Released on 23 April 2013, last updated on 3 May 2014
Fundulus heteroclitus, Fundulus majalis
The goals of these studies are to explore the mechanisms that enable extreme physiological plasticity and that may account for evolutionary divergence of adaptive osmotic physiologies among taxa that occupy different osmotic niches. In a common-garden environment, we track physiological and genome expression responses to hypo-osmotic (freshwater) challenge during a time-course of acclimation, and contrast these responses within and between species. We seek to identify mechanisms that facilitate osmotic acclimation that are evolutionarily conserved between basal and derived physiologies, and identify mechanisms that are uniquely derived to enable the extreme osmotic plasticity exhibited by F. heteroclitus. Importantly, previous studies using a comparable experimental design have identified physiological changes and genome expression responses that are adaptive for populations of F. heteroclitus that live in fresh water. As such, this enables us to test whether mechanisms of adaptive micro-evolutionary divergence across osmotic gradients within F. heteroclitus are shared with the mechanisms that account for patterns of macro-evolutionary divergence between F. heteroclitus and F. majalis that we identify in this study. That is, are the targets of micro-evolutionary fine-tuning the same or different as the targets of macro-evolutionary divergence across osmotic boundaries? Population comparisons include between populations from Chesapeake Bay (CB), coastal Virginia (VA), and coastal Georgia (GA).

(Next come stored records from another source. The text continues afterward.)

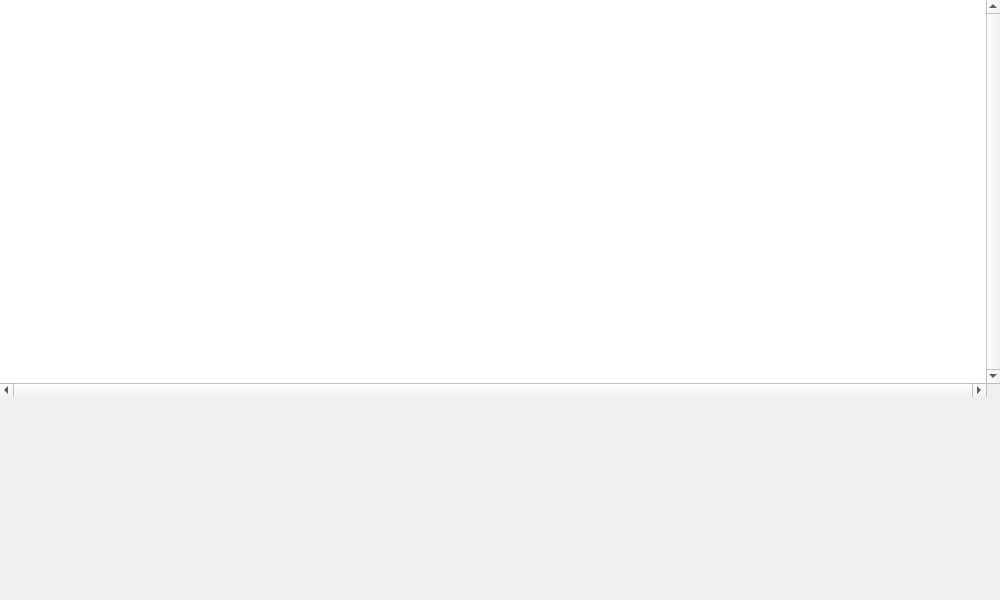
Above: main/cpp/ui/mapviewerwindow.ui from svissers/peryite before the change. Below: the same form after it.
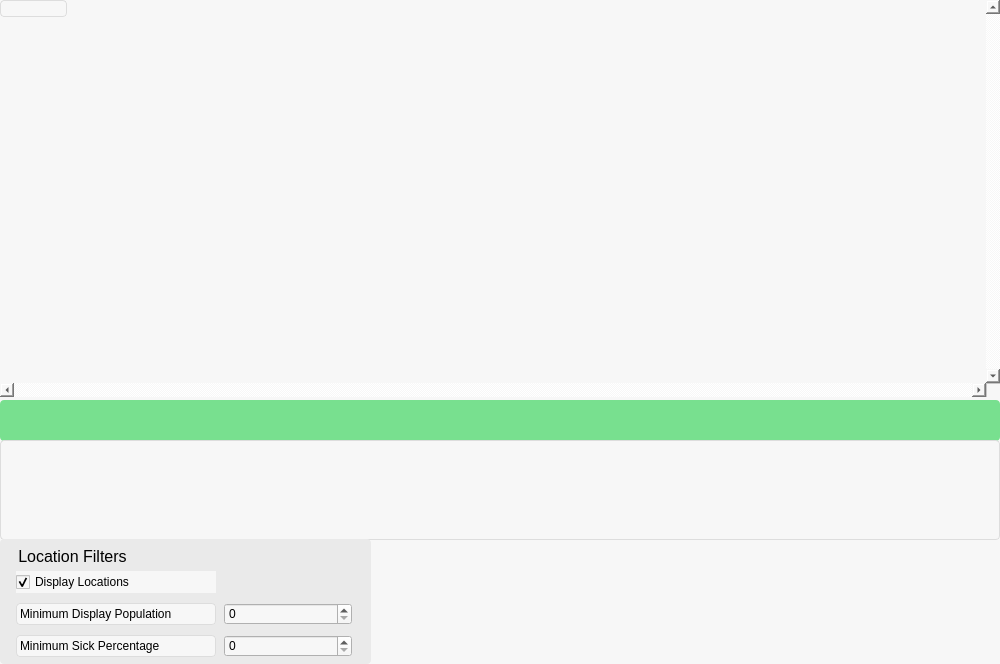
That is the form after the change.

Commit message: cleanup and filters for mapviewer

```diff
--- a/main/cpp/ui/mapviewerwindow.ui
+++ b/main/cpp/ui/mapviewerwindow.ui
@@ -7,12 +7,59 @@
     <x>0</x>
     <y>0</y>
     <width>1000</width>
-    <height>600</height>
+    <height>664</height>
    </rect>
   </property>
   <property name="windowTitle">
    <string>PeryiteUI - Map Viewer</string>
   </property>
+  <property name="styleSheet">
+   <string notr="true">QWidget {
+	font: 10pt &quot;FreeSans&quot;;
+ 	background-color: #f7f7f7;
+}
+
+QLabel {
+ 	background-color: #f7f7f7;
+ 	color: black;
+  	border: 1px solid #dddddd;
+	border-radius: 4px;
+}
+
+QPushButton {
+	background-color: #78e08f;
+	color: white;
+	border: none;
+	border-radius: 4px;
+}
+
+QPushButton:disabled {
+	background-color: #aaaaaa;
+}
+
+QPushButton:hover {
+	background-color: #3c6382;
+}
+
+QGroupBox {
+	border: none;
+	background-color: #eaeaea;
+	font-size: 16px;
+	text-align: center;
+	border-radius: 4px;
+}
+
+QGroupBox:title {
+	left: 16;
+	top: 8;
+}
+
+QToolTip {
+	font: 10pt &quot;FreeSans&quot;;
+ 	background-color: #f7f7f7;
+	border-radius: 4px;
+}</string>
+  </property>
   <widget class="QLabel" name="CircleInfoTitle">
    <property name="geometry">
     <rect>
@@ -25,11 +72,22 @@
    <property name="font">
     <font>
      <family>FreeSans</family>
-     <pointsize>12</pointsize>
+     <pointsize>-1</pointsize>
      <weight>75</weight>
+     <italic>false</italic>
      <bold>true</bold>
     </font>
    </property>
+   <property name="styleSheet">
+    <string notr="true">QLabel {
+	background-color: #78e08f;
+	color: white;
+	border: none;
+	border-radius: 4px;
+	font-size: 16px;
+	font-weight: bold;
+}</string>
+   </property>
    <property name="text">
     <string/>
    </property>
@@ -68,7 +126,7 @@
      <x>0</x>
      <y>440</y>
      <width>1000</width>
-     <height>161</height>
+     <height>100</height>
     </rect>
    </property>
    <property name="font">
@@ -99,6 +157,87 @@
     <string/>
    </property>
   </widget>
+  <widget class="QGroupBox" name="LocationFilters">
+   <property name="geometry">
+    <rect>
+     <x>0</x>
+     <y>539</y>
+     <width>371</width>
+     <height>125</height>
+    </rect>
+   </property>
+   <property name="title">
+    <string>Location Filters</string>
+   </property>
+   <widget class="QCheckBox" name="displayLocation">
+    <property name="geometry">
+     <rect>
+      <x>16</x>
+      <y>32</y>
+      <width>200</width>
+      <height>22</height>
+     </rect>
+    </property>
+    <property name="text">
+     <string>Display Locations</string>
+    </property>
+    <property name="checked">
+     <bool>true</bool>
+    </property>
+   </widget>
+   <widget class="QSpinBox" name="minPop">
+    <property name="geometry">
+     <rect>
+      <x>224</x>
+      <y>64</y>
+      <width>128</width>
+      <height>22</height>
+     </rect>
+    </property>
+    <property name="maximum">
+     <number>999999999</number>
+    </property>
+   </widget>
+   <widget class="QLabel" name="minPopLabel">
+    <property name="geometry">
+     <rect>
+      <x>16</x>
+      <y>64</y>
+      <width>200</width>
+      <height>22</height>
+     </rect>
+    </property>
+    <property name="text">
+     <string>Minimum Display Population</string>
+    </property>
+   </widget>
+   <widget class="QLabel" name="minSickLabel">
+    <property name="geometry">
+     <rect>
+      <x>16</x>
+      <y>96</y>
+      <width>200</width>
+      <height>22</height>
+     </rect>
+    </property>
+    <property name="text">
+     <string>Minimum Sick Percentage</string>
+    </property>
+   </widget>
+   <widget class="QSpinBox" name="minSick">
+    <property name="geometry">
+     <rect>
+      <x>224</x>
+      <y>96</y>
+      <width>128</width>
+      <height>22</height>
+     </rect>
+    </property>
+    <property name="maximum">
+     <number>100</number>
+    </property>
+   </widget>
+  </widget>
  </widget>
  <resources/>
  <connections/>
```
The commit also changes 5 other files.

transcription profiling by array, dye swap design, in vivo, loop design, replicate design, species design, stimulus or stress design, time series design

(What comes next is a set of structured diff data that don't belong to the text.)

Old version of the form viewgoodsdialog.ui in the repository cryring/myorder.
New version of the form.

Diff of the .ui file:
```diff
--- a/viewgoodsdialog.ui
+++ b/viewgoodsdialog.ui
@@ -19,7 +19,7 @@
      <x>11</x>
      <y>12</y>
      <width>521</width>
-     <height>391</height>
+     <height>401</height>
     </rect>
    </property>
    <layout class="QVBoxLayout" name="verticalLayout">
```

Common functional targets of adaptive micro- and macro-evolutionary divergence in killifish. Andrew Whitehead, Shujun Zhang, Jennifer L. Roach, Fernando Galvez.